Recorded data

== Segment start ==

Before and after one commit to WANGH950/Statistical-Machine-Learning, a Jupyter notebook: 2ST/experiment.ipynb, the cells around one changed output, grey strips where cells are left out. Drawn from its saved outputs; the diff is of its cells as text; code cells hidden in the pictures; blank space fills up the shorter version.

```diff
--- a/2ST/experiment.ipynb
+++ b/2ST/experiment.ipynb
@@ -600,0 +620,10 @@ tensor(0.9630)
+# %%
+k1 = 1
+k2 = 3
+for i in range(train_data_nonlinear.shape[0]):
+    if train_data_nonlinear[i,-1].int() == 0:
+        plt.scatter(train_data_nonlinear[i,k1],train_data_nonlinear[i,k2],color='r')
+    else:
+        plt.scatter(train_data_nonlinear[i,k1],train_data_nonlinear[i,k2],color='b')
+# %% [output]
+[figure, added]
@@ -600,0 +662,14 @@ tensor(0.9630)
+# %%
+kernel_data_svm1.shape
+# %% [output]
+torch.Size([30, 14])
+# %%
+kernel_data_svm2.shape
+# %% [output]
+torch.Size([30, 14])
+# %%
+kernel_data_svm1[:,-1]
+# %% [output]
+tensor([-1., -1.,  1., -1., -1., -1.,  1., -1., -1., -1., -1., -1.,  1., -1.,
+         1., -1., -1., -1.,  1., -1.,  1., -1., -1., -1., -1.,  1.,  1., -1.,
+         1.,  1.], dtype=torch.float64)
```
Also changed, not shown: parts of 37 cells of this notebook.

== Segment end ==

- **ACTIVITY**:
All of the records above need to be printed again exactly as they appear.

- **ANSWER SPACE**:
Before and after one commit to WANGH950/Statistical-Machine-Learning, a Jupyter notebook: 2ST/experiment.ipynb, the cells around one changed output, grey strips where cells are left out. Drawn from its saved outputs; the diff is of its cells as text; code cells hidden in the pictures; blank space fills up the shorter version.

```diff
--- a/2ST/experiment.ipynb
+++ b/2ST/experiment.ipynb
@@ -600,0 +620,10 @@ tensor(0.9630)
+# %%
+k1 = 1
+k2 = 3
+for i in range(train_data_nonlinear.shape[0]):
+    if train_data_nonlinear[i,-1].int() == 0:
+        plt.scatter(train_data_nonlinear[i,k1],train_data_nonlinear[i,k2],color='r')
+    else:
+        plt.scatter(train_data_nonlinear[i,k1],train_data_nonlinear[i,k2],color='b')
+# %% [output]
+[figure, added]
@@ -600,0 +662,14 @@ tensor(0.9630)
+# %%
+kernel_data_svm1.shape
+# %% [output]
+torch.Size([30, 14])
+# %%
+kernel_data_svm2.shape
+# %% [output]
+torch.Size([30, 14])
+# %%
+kernel_data_svm1[:,-1]
+# %% [output]
+tensor([-1., -1.,  1., -1., -1., -1.,  1., -1., -1., -1., -1., -1.,  1., -1.,
+         1., -1., -1., -1.,  1., -1.,  1., -1., -1., -1., -1.,  1.,  1., -1.,
+         1.,  1.], dtype=torch.float64)
```
Also changed, not shown: parts of 37 cells of this notebook.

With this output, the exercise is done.